Sub-section C:  Community Engagement and Outreach subsection (required):  Must include experience and track record of working collaboratively with communities, an evidence-based approach to community engagement and community coalition building (e.g. Communities that Care Model), and application of principles from community-based participatory research paradigms.  Letters of participation from partners and the establishment and regular meetings of a Community Advisory Board will be required.

Sub-section D:  Data Collection, Management, and Harmonization (required):  Describe the plan for data collection, management, integration and harmonization across common data elements, between research sites, and collaboration with the data coordinating center including data sharing.

Sub-section E:  Systems Science, Implementation and Sustainability Research (required): Describe the plan for integrating systems science to create a learning healthcare system for opioid misuse and OUD.  Describe how implementation and sustainability research will help understand factors that contribute to the successful implementation and sustainability of an integrated evidence-based prevention and treatment system.

Sub-section F:  Health Economics subsection (required):  Describe how the research site will interface with the coordinating center (responsible for designing and implementing the health economics study) to develop and collect data needed to address health economics questions related to cost, cost effectiveness, economic modeling, and sustainability.

Sub-section G:  Research site Overview, Management, and Operations subsection (required):  Each application must propose a plan for the leadership, coordination, administration of the research site.  An organization chart must be included.  This section should also include: a) overall programmatic structure to effectively promote interactions with communities involved with the research, other research sites, the Coordinating Center, NIDA, SAMHSA, and other key stakeholders; b) administrative organization with roles, responsibilities, and clear lines of authority for personnel involved in the center; c) project management plans and processes for establishing, tracking, reviewing, and managing milestones and productivity; d) quality control to ensure rapid problem identification and resolution, prioritization of resources, high quality data and publications; e) clear communication plan across the research site and their partners, NIDA, SAMHSA, other research sites, and the data coordinating center. 

Sub-section H:  Scientific Research Support Unit(s): (optional):  This section includes any other SRS necessary to support the research agenda.  A full description with strong justification will be needed. 

Funding Information

Estimated Total Funding TBD
Expected Number of Awards TBD
Estimated Award Ceiling TBD
Primary CFDA Numbers 93.279

Anticipated Eligible Organizations
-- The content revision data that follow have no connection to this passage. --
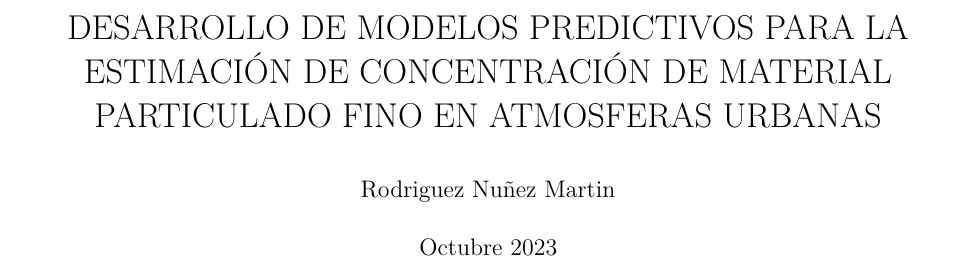
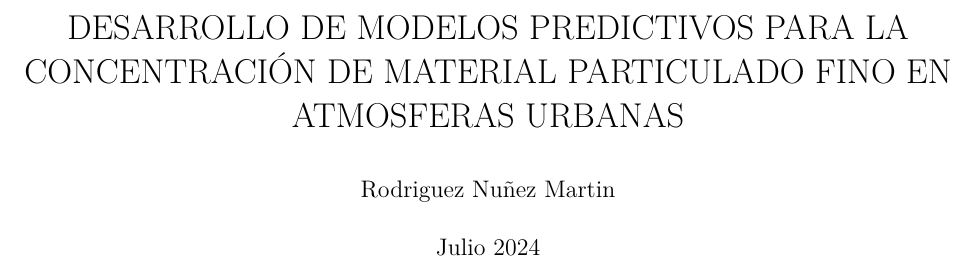
Before and after one commit to martinnnuez/Tesis-Doctorado, an R Markdown document (index.Rmd): part of the page, cut so that both start at the same text. Rendered offline with R 4.5, knitr and Pandoc, then LaTeX, with nearby package versions; drawn as R Markdown's standard PDF in place of the format the file asks for; a font, style sheet, LaTeX package, included part or bibliography that could not be used is replaced or left out.

Commit message:
cambio titulo

```diff
--- a/index.Rmd
+++ b/index.Rmd
@@ -1,11 +1,11 @@
 ---
 author: 'Rodriguez Nuñez Martin'
-date: 'Octubre 2023'
+date: 'Julio 2024'
 institution: 'Universidad Nacional de Córdoba'
 division: 'Facultad de Ciencias Exactas, Fisicas y Naturales'
 advisor: 'Hebe Alejandra Carreras'
 # altadvisor: 'Monica Balzarini'
-title: 'DESARROLLO DE MODELOS PREDICTIVOS PARA LA ESTIMACIÓN DE CONCENTRACIÓN DE MATERIAL PARTICULADO FINO EN ATMOSFERAS URBANAS'
+title: 'DESARROLLO DE MODELOS PREDICTIVOS PARA LA CONCENTRACIÓN DE MATERIAL PARTICULADO FINO EN ATMOSFERAS URBANAS'
 department: 'Ciencias de la Ingenieria'
 degree: 'Doctor en Ciencias de la Ingenieria'
 knit: "bookdown::render_book"
```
Public/State Controlled Institution of Higher Education
Private Institution of Higher Education
Nonprofit with 501(c)(3) IRS Status (Other than Institution of Higher Education)
Nonprofit without 501(c)(3) IRS Status (Other than Institution of Higher Education)
Small Business
For-Profit Organization (Other than Small Business)
State Government
Indian/Native American Tribal Government (Federally Recognized)
County governments
City or township governments
Special district governments
Independent school districts
Public housing authorities/Indian housing authorities
Indian/Native American Tribally Designated Organization (Native American tribal organizations (other than Federally recognized tribal governments)
U.S. Territory or Possession
Indian/Native American Tribal Government (Other than Federally Recognized)
Non-domestic (non-U.S.) Entity (Foreign Organization)
Regional Organization

Applications are not being solicited at this time. 

Inquiries

Please direct all inquiries to:

Redonna K. Chandler, Ph.D.
National Institute on Drug Abuse (NIDA)
301-443-1470
redonna.chandler@nih.gov